[[ Recorded data open ]]
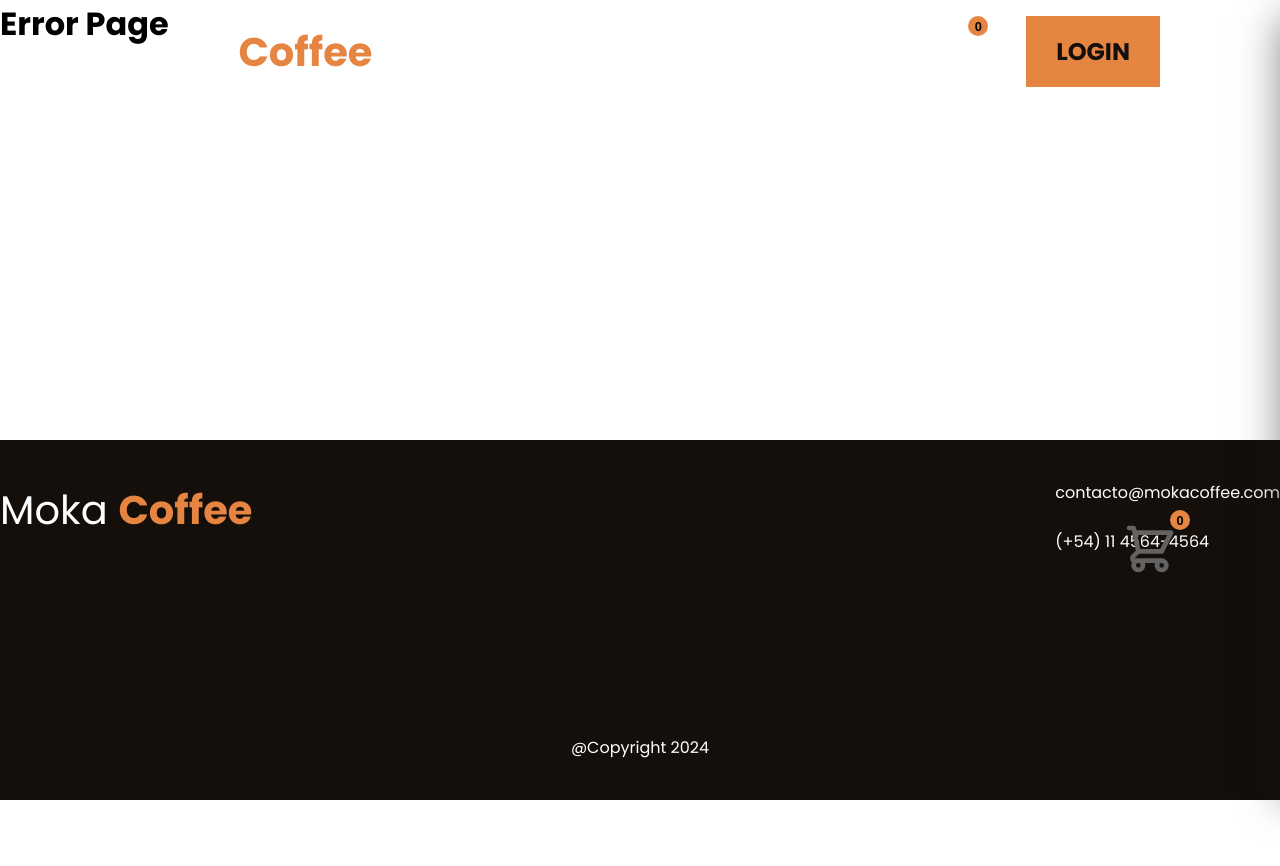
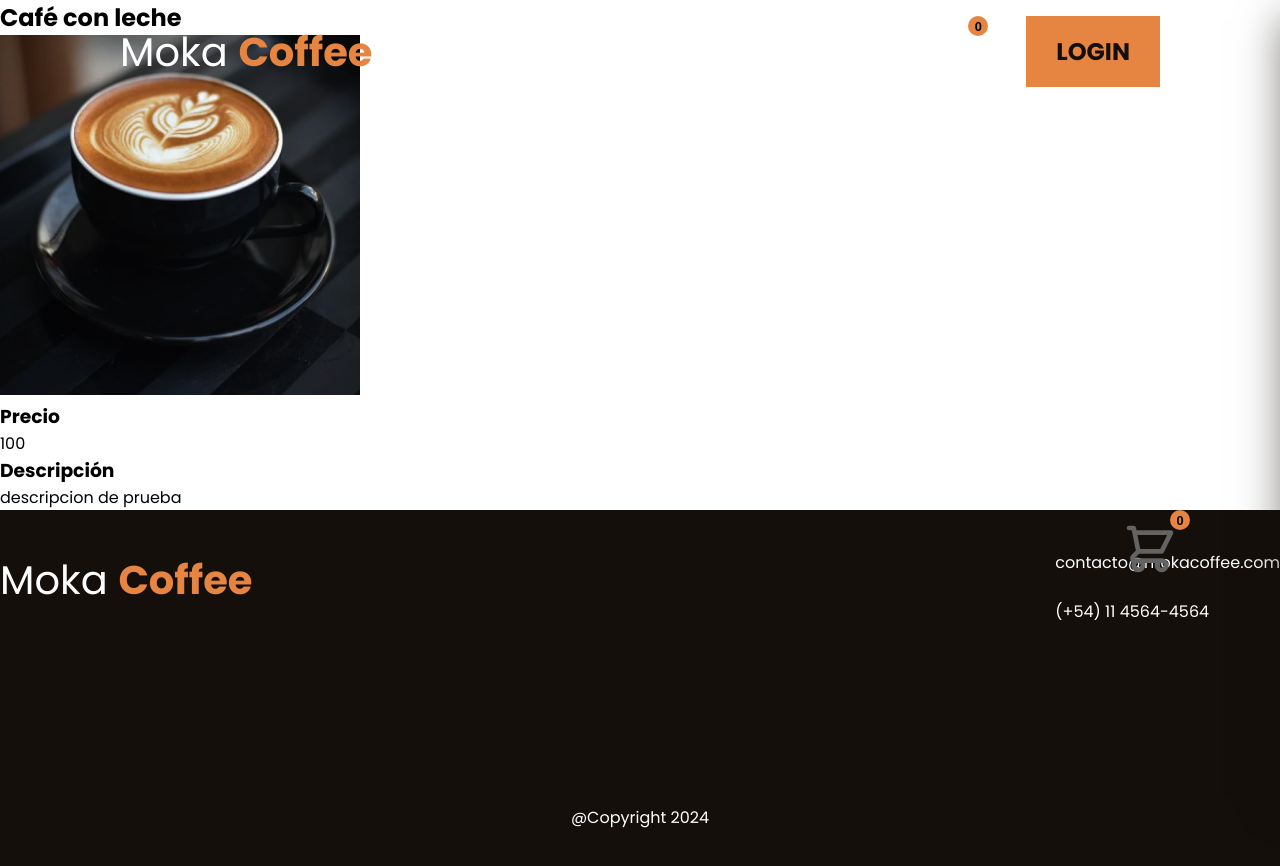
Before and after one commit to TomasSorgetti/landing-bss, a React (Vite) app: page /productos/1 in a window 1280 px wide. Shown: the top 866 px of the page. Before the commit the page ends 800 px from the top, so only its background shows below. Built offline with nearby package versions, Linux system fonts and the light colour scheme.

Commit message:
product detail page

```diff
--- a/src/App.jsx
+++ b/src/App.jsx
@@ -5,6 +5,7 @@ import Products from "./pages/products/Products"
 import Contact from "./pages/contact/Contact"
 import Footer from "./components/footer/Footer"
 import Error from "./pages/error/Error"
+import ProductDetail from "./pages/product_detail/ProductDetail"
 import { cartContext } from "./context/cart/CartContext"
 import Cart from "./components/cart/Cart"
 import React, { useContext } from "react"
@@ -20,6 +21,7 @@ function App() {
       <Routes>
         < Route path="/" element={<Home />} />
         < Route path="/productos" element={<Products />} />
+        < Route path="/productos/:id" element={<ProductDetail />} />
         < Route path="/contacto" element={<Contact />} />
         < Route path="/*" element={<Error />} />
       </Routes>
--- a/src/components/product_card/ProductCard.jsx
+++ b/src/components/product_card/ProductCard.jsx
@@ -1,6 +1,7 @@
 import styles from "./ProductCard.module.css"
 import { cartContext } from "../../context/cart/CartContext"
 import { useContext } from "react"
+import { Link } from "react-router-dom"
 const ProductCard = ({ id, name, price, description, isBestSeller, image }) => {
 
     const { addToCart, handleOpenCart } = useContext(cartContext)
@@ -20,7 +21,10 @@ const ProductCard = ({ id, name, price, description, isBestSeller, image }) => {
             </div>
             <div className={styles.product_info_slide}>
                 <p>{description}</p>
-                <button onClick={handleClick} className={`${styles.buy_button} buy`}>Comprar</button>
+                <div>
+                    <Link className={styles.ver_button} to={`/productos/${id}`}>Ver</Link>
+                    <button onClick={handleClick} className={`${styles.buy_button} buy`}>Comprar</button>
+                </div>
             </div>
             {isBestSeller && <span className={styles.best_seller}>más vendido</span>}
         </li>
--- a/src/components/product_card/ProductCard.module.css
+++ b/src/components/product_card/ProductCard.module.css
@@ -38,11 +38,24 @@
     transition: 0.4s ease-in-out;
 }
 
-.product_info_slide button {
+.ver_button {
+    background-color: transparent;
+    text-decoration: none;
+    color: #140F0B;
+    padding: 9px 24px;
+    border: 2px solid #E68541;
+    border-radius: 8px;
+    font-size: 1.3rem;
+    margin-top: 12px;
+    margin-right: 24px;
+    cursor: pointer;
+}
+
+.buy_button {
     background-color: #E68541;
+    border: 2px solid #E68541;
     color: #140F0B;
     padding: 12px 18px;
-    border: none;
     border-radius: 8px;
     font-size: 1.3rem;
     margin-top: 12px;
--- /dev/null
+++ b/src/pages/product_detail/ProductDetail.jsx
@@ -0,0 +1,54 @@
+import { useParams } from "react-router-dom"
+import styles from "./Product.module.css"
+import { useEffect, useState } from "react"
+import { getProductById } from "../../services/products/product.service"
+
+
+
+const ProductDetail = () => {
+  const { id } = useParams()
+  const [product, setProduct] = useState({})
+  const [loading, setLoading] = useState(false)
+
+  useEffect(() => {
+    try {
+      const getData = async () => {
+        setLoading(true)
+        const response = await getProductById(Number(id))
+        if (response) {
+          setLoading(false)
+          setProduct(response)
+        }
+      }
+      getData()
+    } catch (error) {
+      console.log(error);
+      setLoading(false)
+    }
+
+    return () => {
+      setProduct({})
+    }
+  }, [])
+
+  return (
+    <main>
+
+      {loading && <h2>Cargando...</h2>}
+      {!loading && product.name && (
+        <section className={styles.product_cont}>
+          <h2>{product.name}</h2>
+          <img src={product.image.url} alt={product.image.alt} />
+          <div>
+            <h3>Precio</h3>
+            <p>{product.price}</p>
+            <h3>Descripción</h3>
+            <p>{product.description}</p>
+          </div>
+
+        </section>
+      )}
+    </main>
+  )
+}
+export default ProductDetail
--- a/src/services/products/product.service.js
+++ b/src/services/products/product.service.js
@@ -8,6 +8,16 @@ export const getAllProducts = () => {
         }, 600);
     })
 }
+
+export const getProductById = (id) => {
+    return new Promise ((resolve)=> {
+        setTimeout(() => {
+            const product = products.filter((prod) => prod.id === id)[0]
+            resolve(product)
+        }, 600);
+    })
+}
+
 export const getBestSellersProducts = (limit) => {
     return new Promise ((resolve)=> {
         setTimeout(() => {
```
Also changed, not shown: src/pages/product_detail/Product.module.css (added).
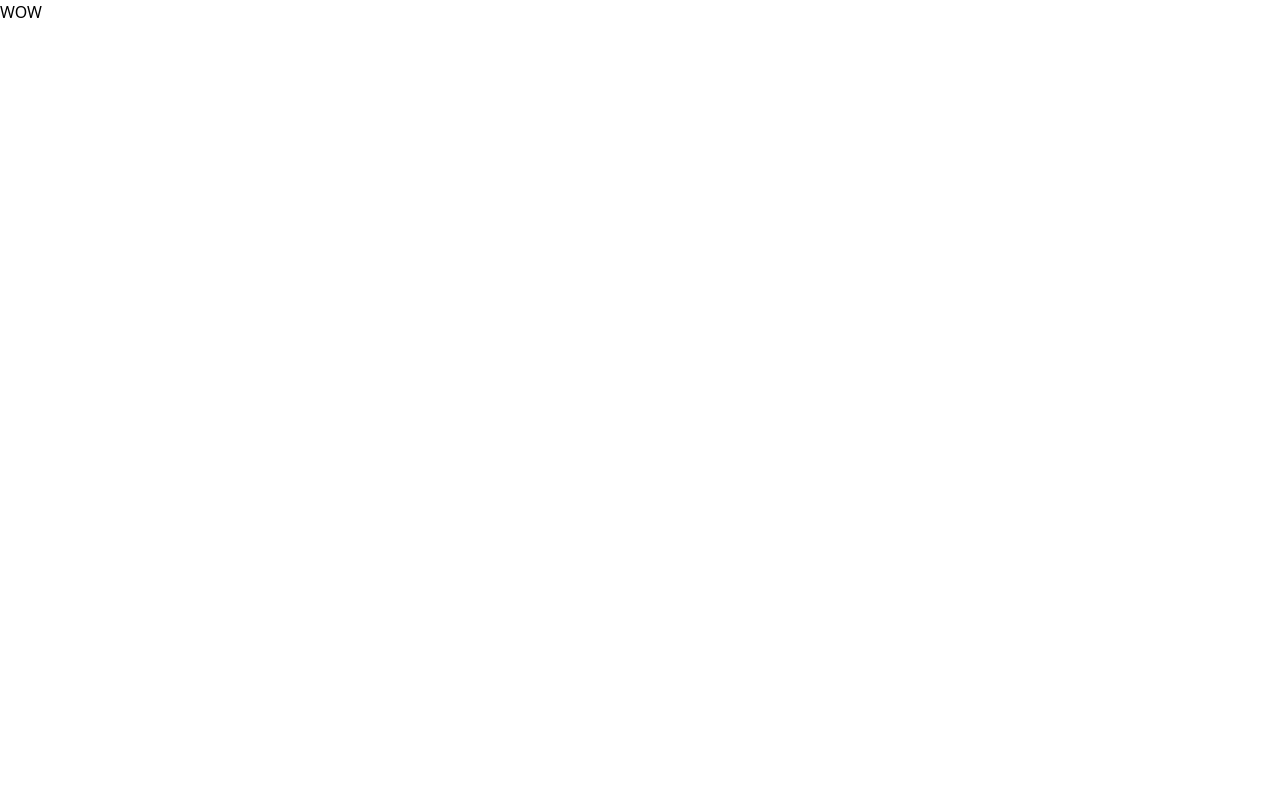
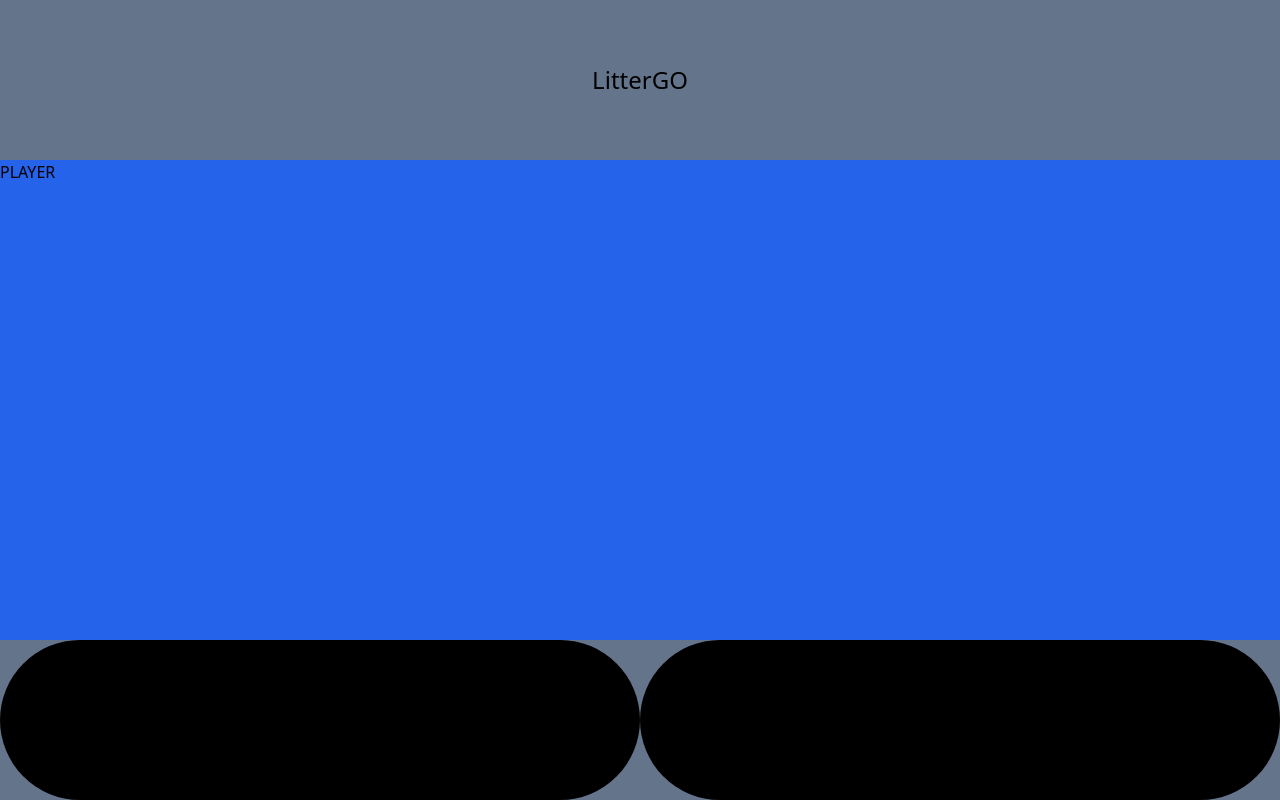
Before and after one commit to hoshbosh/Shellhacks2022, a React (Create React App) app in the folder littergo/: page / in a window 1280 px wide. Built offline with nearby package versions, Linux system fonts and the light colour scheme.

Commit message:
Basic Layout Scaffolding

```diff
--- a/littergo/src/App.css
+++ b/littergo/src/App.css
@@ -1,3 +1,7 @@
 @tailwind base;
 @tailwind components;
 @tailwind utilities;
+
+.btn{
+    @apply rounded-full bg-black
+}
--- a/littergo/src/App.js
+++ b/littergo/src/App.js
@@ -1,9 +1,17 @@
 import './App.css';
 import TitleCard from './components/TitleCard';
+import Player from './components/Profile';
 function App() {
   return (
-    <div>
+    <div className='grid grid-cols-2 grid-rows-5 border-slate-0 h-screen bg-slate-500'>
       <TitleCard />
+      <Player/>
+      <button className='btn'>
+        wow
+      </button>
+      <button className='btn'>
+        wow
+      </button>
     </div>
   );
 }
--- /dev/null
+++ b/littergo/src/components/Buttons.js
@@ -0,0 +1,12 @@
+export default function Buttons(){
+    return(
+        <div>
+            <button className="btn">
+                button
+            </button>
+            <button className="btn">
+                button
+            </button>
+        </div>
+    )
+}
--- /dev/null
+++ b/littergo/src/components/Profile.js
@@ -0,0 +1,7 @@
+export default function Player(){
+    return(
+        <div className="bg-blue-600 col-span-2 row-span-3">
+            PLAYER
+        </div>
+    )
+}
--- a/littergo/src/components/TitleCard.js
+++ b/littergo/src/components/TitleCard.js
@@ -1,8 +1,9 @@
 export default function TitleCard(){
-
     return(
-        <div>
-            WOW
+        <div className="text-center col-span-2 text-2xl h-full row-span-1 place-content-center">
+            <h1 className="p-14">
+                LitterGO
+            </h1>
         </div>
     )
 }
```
[[ Recorded data closed ]]
> What you need to do
Please print an exact copy of the records, with no pictures.

> Answer to this exercise
Before and after one commit to TomasSorgetti/landing-bss, a React (Vite) app: page /productos/1 in a window 1280 px wide. Shown: the top 866 px of the page. Before the commit the page ends 800 px from the top, so only its background shows below. Built offline with nearby package versions, Linux system fonts and the light colour scheme.

Commit message:
product detail page

```diff
--- a/src/App.jsx
+++ b/src/App.jsx
@@ -5,6 +5,7 @@ import Products from "./pages/products/Products"
 import Contact from "./pages/contact/Contact"
 import Footer from "./components/footer/Footer"
 import Error from "./pages/error/Error"
+import ProductDetail from "./pages/product_detail/ProductDetail"
 import { cartContext } from "./context/cart/CartContext"
 import Cart from "./components/cart/Cart"
 import React, { useContext } from "react"
@@ -20,6 +21,7 @@ function App() {
       <Routes>
         < Route path="/" element={<Home />} />
         < Route path="/productos" element={<Products />} />
+        < Route path="/productos/:id" element={<ProductDetail />} />
         < Route path="/contacto" element={<Contact />} />
         < Route path="/*" element={<Error />} />
       </Routes>
--- a/src/components/product_card/ProductCard.jsx
+++ b/src/components/product_card/ProductCard.jsx
@@ -1,6 +1,7 @@
 import styles from "./ProductCard.module.css"
 import { cartContext } from "../../context/cart/CartContext"
 import { useContext } from "react"
+import { Link } from "react-router-dom"
 const ProductCard = ({ id, name, price, description, isBestSeller, image }) => {
 
     const { addToCart, handleOpenCart } = useContext(cartContext)
@@ -20,7 +21,10 @@ const ProductCard = ({ id, name, price, description, isBestSeller, image }) => {
             </div>
             <div className={styles.product_info_slide}>
                 <p>{description}</p>
-                <button onClick={handleClick} className={`${styles.buy_button} buy`}>Comprar</button>
+                <div>
+                    <Link className={styles.ver_button} to={`/productos/${id}`}>Ver</Link>
+                    <button onClick={handleClick} className={`${styles.buy_button} buy`}>Comprar</button>
+                </div>
             </div>
             {isBestSeller && <span className={styles.best_seller}>más vendido</span>}
         </li>
--- a/src/components/product_card/ProductCard.module.css
+++ b/src/components/product_card/ProductCard.module.css
@@ -38,11 +38,24 @@
     transition: 0.4s ease-in-out;
 }
 
-.product_info_slide button {
+.ver_button {
+    background-color: transparent;
+    text-decoration: none;
+    color: #140F0B;
+    padding: 9px 24px;
+    border: 2px solid #E68541;
+    border-radius: 8px;
+    font-size: 1.3rem;
+    margin-top: 12px;
+    margin-right: 24px;
+    cursor: pointer;
+}
+
+.buy_button {
     background-color: #E68541;
+    border: 2px solid #E68541;
     color: #140F0B;
     padding: 12px 18px;
-    border: none;
     border-radius: 8px;
     font-size: 1.3rem;
     margin-top: 12px;
--- /dev/null
+++ b/src/pages/product_detail/ProductDetail.jsx
@@ -0,0 +1,54 @@
+import { useParams } from "react-router-dom"
+import styles from "./Product.module.css"
+import { useEffect, useState } from "react"
+import { getProductById } from "../../services/products/product.service"
+
+
+
+const ProductDetail = () => {
+  const { id } = useParams()
+  const [product, setProduct] = useState({})
+  const [loading, setLoading] = useState(false)
+
+  useEffect(() => {
+    try {
+      const getData = async () => {
+        setLoading(true)
+        const response = await getProductById(Number(id))
+        if (response) {
+          setLoading(false)
+          setProduct(response)
+        }
+      }
+      getData()
+    } catch (error) {
+      console.log(error);
+      setLoading(false)
+    }
+
+    return () => {
+      setProduct({})
+    }
+  }, [])
+
+  return (
+    <main>
+
+      {loading && <h2>Cargando...</h2>}
+      {!loading && product.name && (
+        <section className={styles.product_cont}>
+          <h2>{product.name}</h2>
+          <img src={product.image.url} alt={product.image.alt} />
+          <div>
+            <h3>Precio</h3>
+            <p>{product.price}</p>
+            <h3>Descripción</h3>
+            <p>{product.description}</p>
+          </div>
+
+        </section>
+      )}
+    </main>
+  )
+}
+export default ProductDetail
--- a/src/services/products/product.service.js
+++ b/src/services/products/product.service.js
@@ -8,6 +8,16 @@ export const getAllProducts = () => {
         }, 600);
     })
 }
+
+export const getProductById = (id) => {
+    return new Promise ((resolve)=> {
+        setTimeout(() => {
+            const product = products.filter((prod) => prod.id === id)[0]
+            resolve(product)
+        }, 600);
+    })
+}
+
 export const getBestSellersProducts = (limit) => {
     return new Promise ((resolve)=> {
         setTimeout(() => {
```
Also changed, not shown: src/pages/product_detail/Product.module.css (added).
Before and after one commit to hoshbosh/Shellhacks2022, a React (Create React App) app in the folder littergo/: page / in a window 1280 px wide. Built offline with nearby package versions, Linux system fonts and the light colour scheme.

Commit message:
Basic Layout Scaffolding

```diff
--- a/littergo/src/App.css
+++ b/littergo/src/App.css
@@ -1,3 +1,7 @@
 @tailwind base;
 @tailwind components;
 @tailwind utilities;
+
+.btn{
+    @apply rounded-full bg-black
+}
--- a/littergo/src/App.js
+++ b/littergo/src/App.js
@@ -1,9 +1,17 @@
 import './App.css';
 import TitleCard from './components/TitleCard';
+import Player from './components/Profile';
 function App() {
   return (
-    <div>
+    <div className='grid grid-cols-2 grid-rows-5 border-slate-0 h-screen bg-slate-500'>
       <TitleCard />
+      <Player/>
+      <button className='btn'>
+        wow
+      </button>
+      <button className='btn'>
+        wow
+      </button>
     </div>
   );
 }
--- /dev/null
+++ b/littergo/src/components/Buttons.js
@@ -0,0 +1,12 @@
+export default function Buttons(){
+    return(
+        <div>
+            <button className="btn">
+                button
+            </button>
+            <button className="btn">
+                button
+            </button>
+        </div>
+    )
+}
--- /dev/null
+++ b/littergo/src/components/Profile.js
@@ -0,0 +1,7 @@
+export default function Player(){
+    return(
+        <div className="bg-blue-600 col-span-2 row-span-3">
+            PLAYER
+        </div>
+    )
+}
--- a/littergo/src/components/TitleCard.js
+++ b/littergo/src/components/TitleCard.js
@@ -1,8 +1,9 @@
 export default function TitleCard(){
-
     return(
-        <div>
-            WOW
+        <div className="text-center col-span-2 text-2xl h-full row-span-1 place-content-center">
+            <h1 className="p-14">
+                LitterGO
+            </h1>
         </div>
     )
 }
```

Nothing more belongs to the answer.